AMD’s new 0.13-micron Athlon XP/2200+ delivers very good performance results. Only when faced with SSE2-optimised software and multimedia applications such as video and audio encoding programs does the Athlon XP give way to Intel’s Pentium 4. When running other applications (games, Internet) the AMD chip is either faster than or tied with the Pentium 4. Although Intel has a clear performance advantage with the new 533MHz-bus Pentium 4 in combination with PC1066 Rambus memory, PCs built around these components will be expensive. Equipped with the more common DDR266 memory, the 2.53GHz Pentium 4/2533 will not always match the performance of an Athlon XP/2200+. However, more and more software producers are optimising their programs for Intel’s flagship CPU. Our performance tests with Lightwave 7b and the DivX compression with XMpeg show just how much can be achieved with P4-optimised software. Here, the Pentium 4 has a clear performance advantage over the Athlon XP -- no matter which type of memory is used. AMD processors, on the other hand, enjoy an extremely attractive price/performance ratio. The 2.53GHz Pentium 4 costs at $637 (when bought in 1,000-unit quantities), which is more than double what you‘ll pay for an Athlon XP/2200+ ($241). Furthermore, PC1066 Rambus memory is nearly three times as expensive as DDR333 memory.
The bottom line

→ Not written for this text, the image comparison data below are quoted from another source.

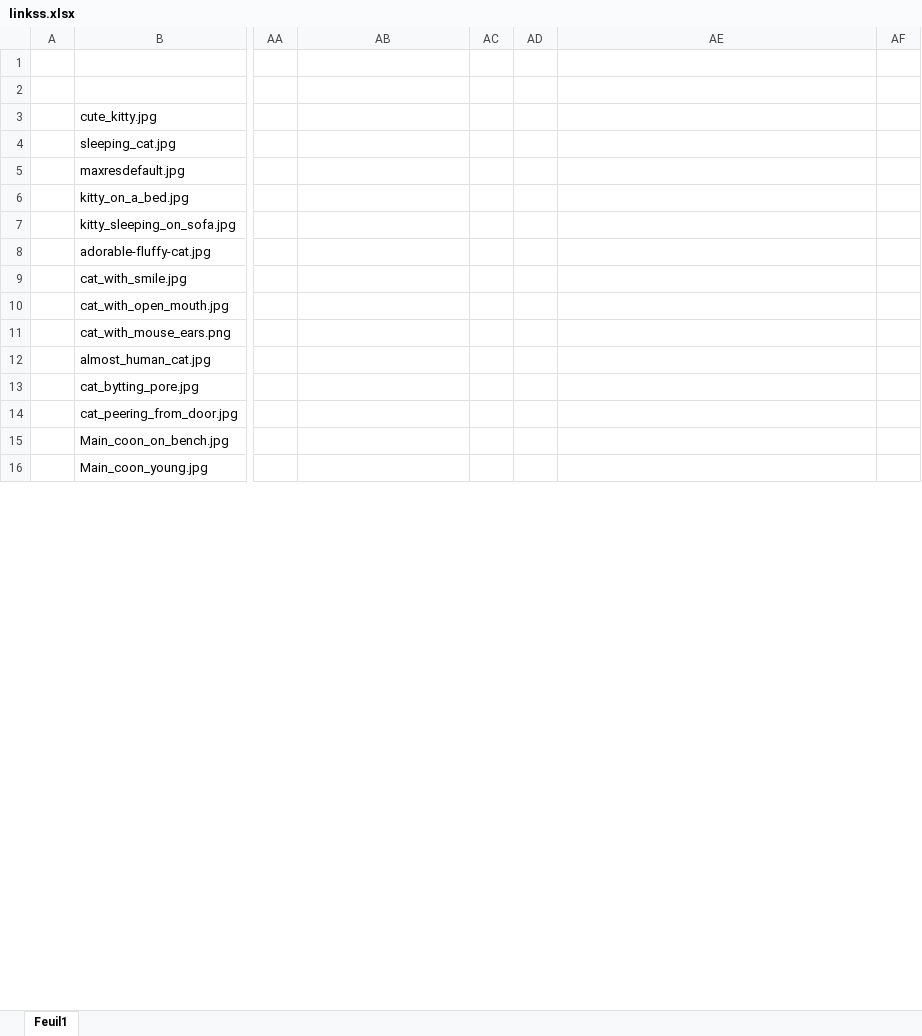
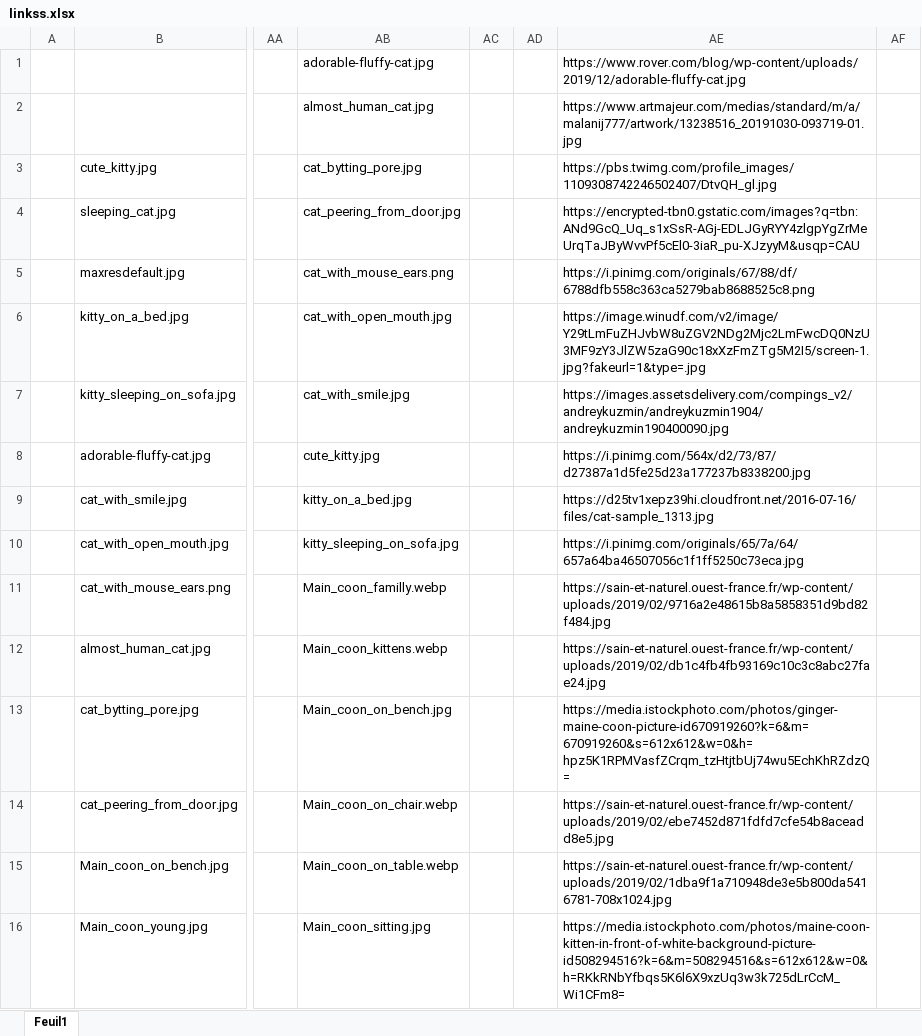
Before and after one commit to HanraLatalliardWork/Cute_animals, an Excel workbook: files/sub/cats/img/linkss.xlsx, sheet Feuil1, drawn as a sheet; only a part is shown, gaps mark what is left out; values as stored, in another font and other column widths than the file's, no borders; the diff covers the shown part only; the diff names each change by its address in the sheet, - before the commit and + after, or states it on an @@ line.

```diff
--- a/files/sub/cats/img/linkss.xlsx (sheet Feuil1)
+++ b/files/sub/cats/img/linkss.xlsx (sheet Feuil1)
-AB1: (empty)
+AB1: adorable-fluffy-cat.jpg
-AE1: (empty)
+AE1: https://www.rover.com/blog/wp-content/uploads/2019/12/adorable-fluffy-cat.jpg
-AB2: (empty)
+AB2: almost_human_cat.jpg
-AE2: (empty)
+AE2: https://www.artmajeur.com/medias/standard/m/a/malanij777/artwork/13238516_20191030-093719-01.jpg
-AB3: (empty)
+AB3: cat_bytting_pore.jpg
-AE3: (empty)
+AE3: https://pbs.twimg.com/profile_images/1109308742246502407/DtvQH_gl.jpg
-AB4: (empty)
+AB4: cat_peering_from_door.jpg
-AE4: (empty)
+AE4: https://encrypted-tbn0.gstatic.com/images?q=tbn:ANd9GcQ_Uq_s1xSsR-AGj-EDLJGyRYY4zlgpYgZrMeUrqTaJByWvvPf5cEl0-3iaR_pu-XJzyyM&usqp=CAU
-AB5: (empty)
+AB5: cat_with_mouse_ears.png
-AE5: (empty)
+AE5: https://i.pinimg.com/originals/67/88/df/6788dfb558c363ca5279bab8688525c8.png
-AB6: (empty)
+AB6: cat_with_open_mouth.jpg
-AE6: (empty)
+AE6: https://image.winudf.com/v2/image/Y29tLmFuZHJvbW8uZGV2NDg2Mjc2LmFwcDQ0NzU3MF9zY3JlZW5zaG90c18xXzFmZTg5M2I5/screen-1.jpg?fakeurl=1&type=.jpg
-AB7: (empty)
+AB7: cat_with_smile.jpg
-AE7: (empty)
+AE7: https://images.assetsdelivery.com/compings_v2/andreykuzmin/andreykuzmin1904/andreykuzmin190400090.jpg
-AB8: (empty)
+AB8: cute_kitty.jpg
-AE8: (empty)
+AE8: https://i.pinimg.com/564x/d2/73/87/d27387a1d5fe25d23a177237b8338200.jpg
-AB9: (empty)
+AB9: kitty_on_a_bed.jpg
-AE9: (empty)
+AE9: https://d25tv1xepz39hi.cloudfront.net/2016-07-16/files/cat-sample_1313.jpg
-AB10: (empty)
+AB10: kitty_sleeping_on_sofa.jpg
-AE10: (empty)
+AE10: https://i.pinimg.com/originals/65/7a/64/657a64ba46507056c1f1ff5250c73eca.jpg
-AB11: (empty)
+AB11: Main_coon_familly.webp
-AE11: (empty)
+AE11: https://sain-et-naturel.ouest-france.fr/wp-content/uploads/2019/02/9716a2e48615b8a5858351d9bd82f484.jpg
-AB12: (empty)
+AB12: Main_coon_kittens.webp
-AE12: (empty)
+AE12: https://sain-et-naturel.ouest-france.fr/wp-content/uploads/2019/02/db1c4fb4fb93169c10c3c8abc27fae24.jpg
-AB13: (empty)
+AB13: Main_coon_on_bench.jpg
-AE13: (empty)
+AE13: https://media.istockphoto.com/photos/ginger-maine-coon-picture-id670919260?k=6&m=670919260&s=612x612&w=0&h=hpz5K1RPMVasfZCrqm_tzHtjtbUj74wu5EchKhRZdzQ=
-AB14: (empty)
+AB14: Main_coon_on_chair.webp
-AE14: (empty)
+AE14: https://sain-et-naturel.ouest-france.fr/wp-content/uploads/2019/02/ebe7452d871fdfd7cfe54b8aceadd8e5.jpg
-AB15: (empty)
+AB15: Main_coon_on_table.webp
-AE15: (empty)
+AE15: https://sain-et-naturel.ouest-france.fr/wp-content/uploads/2019/02/1dba9f1a710948de3e5b800da5416781-708x1024.jpg
-AB16: (empty)
+AB16: Main_coon_sitting.jpg
-AE16: (empty)
+AE16: https://media.istockphoto.com/photos/maine-coon-kitten-in-front-of-white-background-picture-id508294516?k=6&m=508294516&s=612x612&w=0&h=RKkRNbYfbqs5K6l6X9xzUq3w3k725dLrCcM_Wi1CFm8=
```
Also changed, not shown: 6 edited cells elsewhere in this sheet, 1 other file.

In the long term, the Athlon XP cannot keep up with the Pentium 4. Intel is increasing the clock speed on the Pentium 4 faster than AMD can with the Athlon XP. In the second half of this year AMD will release an Athlon XP with 512KB of Level 2 cache, codenamed Barton. However, the company does not plan to increase the Athlon's frontside bus to 166MHz -- which seems appropriate given the advent of DDR333 memory. AMD should remain competitive with the Barton processor until the end of the year. After that, the Hammer chip is set to take over the pursuit of the Pentium 4.